| Work required |
Search the records below for "blockquote" and copy every line it turns up in.

# # # # #

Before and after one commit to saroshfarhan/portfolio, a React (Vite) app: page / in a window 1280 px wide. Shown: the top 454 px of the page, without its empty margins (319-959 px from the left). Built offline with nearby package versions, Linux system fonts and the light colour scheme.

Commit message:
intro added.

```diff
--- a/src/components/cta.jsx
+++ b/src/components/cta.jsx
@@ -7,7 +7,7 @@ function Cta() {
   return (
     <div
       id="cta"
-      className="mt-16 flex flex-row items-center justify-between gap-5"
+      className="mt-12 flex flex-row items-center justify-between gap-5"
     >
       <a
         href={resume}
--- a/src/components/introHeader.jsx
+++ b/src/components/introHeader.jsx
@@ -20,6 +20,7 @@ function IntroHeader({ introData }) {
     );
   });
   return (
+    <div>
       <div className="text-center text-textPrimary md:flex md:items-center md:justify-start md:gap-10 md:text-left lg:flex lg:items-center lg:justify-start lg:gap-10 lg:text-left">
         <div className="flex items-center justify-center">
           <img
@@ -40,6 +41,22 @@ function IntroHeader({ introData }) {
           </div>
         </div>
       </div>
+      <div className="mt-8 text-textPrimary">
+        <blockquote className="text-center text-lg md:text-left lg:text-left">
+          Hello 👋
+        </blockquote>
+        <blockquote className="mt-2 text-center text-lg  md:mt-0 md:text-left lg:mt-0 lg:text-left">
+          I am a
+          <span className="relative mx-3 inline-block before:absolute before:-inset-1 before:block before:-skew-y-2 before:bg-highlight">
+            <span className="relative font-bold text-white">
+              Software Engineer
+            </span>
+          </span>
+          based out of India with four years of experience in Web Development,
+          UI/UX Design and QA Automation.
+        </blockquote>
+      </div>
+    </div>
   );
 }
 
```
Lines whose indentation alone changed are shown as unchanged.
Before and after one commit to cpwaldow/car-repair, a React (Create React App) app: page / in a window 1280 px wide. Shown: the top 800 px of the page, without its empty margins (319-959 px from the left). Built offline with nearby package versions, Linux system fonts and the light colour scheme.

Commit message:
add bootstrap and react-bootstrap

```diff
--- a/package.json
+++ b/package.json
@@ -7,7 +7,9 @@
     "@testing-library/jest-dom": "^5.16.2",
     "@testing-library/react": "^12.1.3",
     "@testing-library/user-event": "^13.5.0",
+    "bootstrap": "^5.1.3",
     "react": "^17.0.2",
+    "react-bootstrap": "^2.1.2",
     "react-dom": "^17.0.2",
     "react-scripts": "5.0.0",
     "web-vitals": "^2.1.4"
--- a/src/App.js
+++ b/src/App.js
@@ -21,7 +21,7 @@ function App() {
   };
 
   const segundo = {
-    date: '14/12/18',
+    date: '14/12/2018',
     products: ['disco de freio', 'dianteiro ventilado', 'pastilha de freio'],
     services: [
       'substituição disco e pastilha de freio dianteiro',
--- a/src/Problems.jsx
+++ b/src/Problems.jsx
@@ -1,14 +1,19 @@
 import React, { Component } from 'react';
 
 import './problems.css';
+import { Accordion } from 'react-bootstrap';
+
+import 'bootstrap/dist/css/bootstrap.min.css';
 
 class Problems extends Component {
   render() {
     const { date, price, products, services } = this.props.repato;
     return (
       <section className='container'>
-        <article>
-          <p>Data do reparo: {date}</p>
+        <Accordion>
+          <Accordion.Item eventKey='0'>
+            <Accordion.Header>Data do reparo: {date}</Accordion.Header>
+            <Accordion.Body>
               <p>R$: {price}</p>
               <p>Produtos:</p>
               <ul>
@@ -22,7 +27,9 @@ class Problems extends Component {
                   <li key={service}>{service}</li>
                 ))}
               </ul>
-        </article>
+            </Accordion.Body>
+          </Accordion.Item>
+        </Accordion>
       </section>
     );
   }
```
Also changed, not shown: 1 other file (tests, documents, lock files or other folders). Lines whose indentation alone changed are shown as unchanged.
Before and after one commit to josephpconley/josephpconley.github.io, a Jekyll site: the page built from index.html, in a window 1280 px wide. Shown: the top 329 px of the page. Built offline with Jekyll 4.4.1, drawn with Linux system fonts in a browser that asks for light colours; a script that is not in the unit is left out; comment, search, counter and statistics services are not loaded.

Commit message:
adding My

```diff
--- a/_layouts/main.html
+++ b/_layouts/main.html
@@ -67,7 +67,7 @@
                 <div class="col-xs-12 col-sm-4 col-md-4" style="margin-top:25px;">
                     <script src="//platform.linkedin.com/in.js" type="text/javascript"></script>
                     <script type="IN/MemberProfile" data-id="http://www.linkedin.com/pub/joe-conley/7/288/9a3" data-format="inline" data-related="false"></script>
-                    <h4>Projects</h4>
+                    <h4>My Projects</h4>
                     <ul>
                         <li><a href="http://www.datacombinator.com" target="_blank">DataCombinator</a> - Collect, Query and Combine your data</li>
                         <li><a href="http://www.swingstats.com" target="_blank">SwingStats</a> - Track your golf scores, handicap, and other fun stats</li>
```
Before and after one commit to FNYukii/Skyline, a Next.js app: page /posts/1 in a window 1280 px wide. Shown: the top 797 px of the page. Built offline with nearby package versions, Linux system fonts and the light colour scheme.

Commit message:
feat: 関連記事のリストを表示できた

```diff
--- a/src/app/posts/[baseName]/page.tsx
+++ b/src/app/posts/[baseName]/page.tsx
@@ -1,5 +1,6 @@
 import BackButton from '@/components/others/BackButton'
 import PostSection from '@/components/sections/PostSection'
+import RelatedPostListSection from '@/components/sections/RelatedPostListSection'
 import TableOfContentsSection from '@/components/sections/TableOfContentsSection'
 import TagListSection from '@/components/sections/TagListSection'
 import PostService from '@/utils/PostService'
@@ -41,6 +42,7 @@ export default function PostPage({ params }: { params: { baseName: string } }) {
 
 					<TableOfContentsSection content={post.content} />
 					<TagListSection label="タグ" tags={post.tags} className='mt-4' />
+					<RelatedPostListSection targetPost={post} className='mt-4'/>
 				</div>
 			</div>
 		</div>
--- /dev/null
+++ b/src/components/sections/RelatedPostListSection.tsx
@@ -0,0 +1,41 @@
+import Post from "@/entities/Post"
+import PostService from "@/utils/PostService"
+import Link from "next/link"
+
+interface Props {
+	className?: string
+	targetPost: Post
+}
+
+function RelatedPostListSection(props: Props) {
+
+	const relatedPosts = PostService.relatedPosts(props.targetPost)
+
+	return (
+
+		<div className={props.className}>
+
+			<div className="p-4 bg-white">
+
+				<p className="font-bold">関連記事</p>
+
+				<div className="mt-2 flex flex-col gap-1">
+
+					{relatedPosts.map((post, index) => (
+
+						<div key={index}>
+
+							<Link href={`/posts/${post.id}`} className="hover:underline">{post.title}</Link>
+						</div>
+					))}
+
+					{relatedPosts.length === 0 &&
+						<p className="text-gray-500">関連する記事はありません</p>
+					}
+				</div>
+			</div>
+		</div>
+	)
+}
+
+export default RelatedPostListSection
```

# # # # #

| Output |
+        <blockquote className="text-center text-lg md:text-left lg:text-left">
+        </blockquote>
+        <blockquote className="mt-2 text-center text-lg  md:mt-0 md:text-left lg:mt-0 lg:text-left">
+        </blockquote>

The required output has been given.